Work to be completed —
Print the data that follows without changing a single word.

Given data —
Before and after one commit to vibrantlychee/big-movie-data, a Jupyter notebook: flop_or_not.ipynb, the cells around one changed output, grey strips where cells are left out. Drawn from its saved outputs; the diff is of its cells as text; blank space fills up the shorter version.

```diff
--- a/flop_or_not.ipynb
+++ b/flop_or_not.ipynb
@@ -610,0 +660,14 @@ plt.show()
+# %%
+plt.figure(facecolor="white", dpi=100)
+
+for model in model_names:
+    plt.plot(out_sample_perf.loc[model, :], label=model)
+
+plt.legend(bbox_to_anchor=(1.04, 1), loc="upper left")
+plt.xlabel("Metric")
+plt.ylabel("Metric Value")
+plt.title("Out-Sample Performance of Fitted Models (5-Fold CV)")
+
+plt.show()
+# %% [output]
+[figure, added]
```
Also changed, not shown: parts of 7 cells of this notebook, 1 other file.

Output —
Before and after one commit to vibrantlychee/big-movie-data, a Jupyter notebook: flop_or_not.ipynb, the cells around one changed output, grey strips where cells are left out. Drawn from its saved outputs; the diff is of its cells as text; blank space fills up the shorter version.

```diff
--- a/flop_or_not.ipynb
+++ b/flop_or_not.ipynb
@@ -610,0 +660,14 @@ plt.show()
+# %%
+plt.figure(facecolor="white", dpi=100)
+
+for model in model_names:
+    plt.plot(out_sample_perf.loc[model, :], label=model)
+
+plt.legend(bbox_to_anchor=(1.04, 1), loc="upper left")
+plt.xlabel("Metric")
+plt.ylabel("Metric Value")
+plt.title("Out-Sample Performance of Fitted Models (5-Fold CV)")
+
+plt.show()
+# %% [output]
+[figure, added]
```
Also changed, not shown: parts of 7 cells of this notebook, 1 other file.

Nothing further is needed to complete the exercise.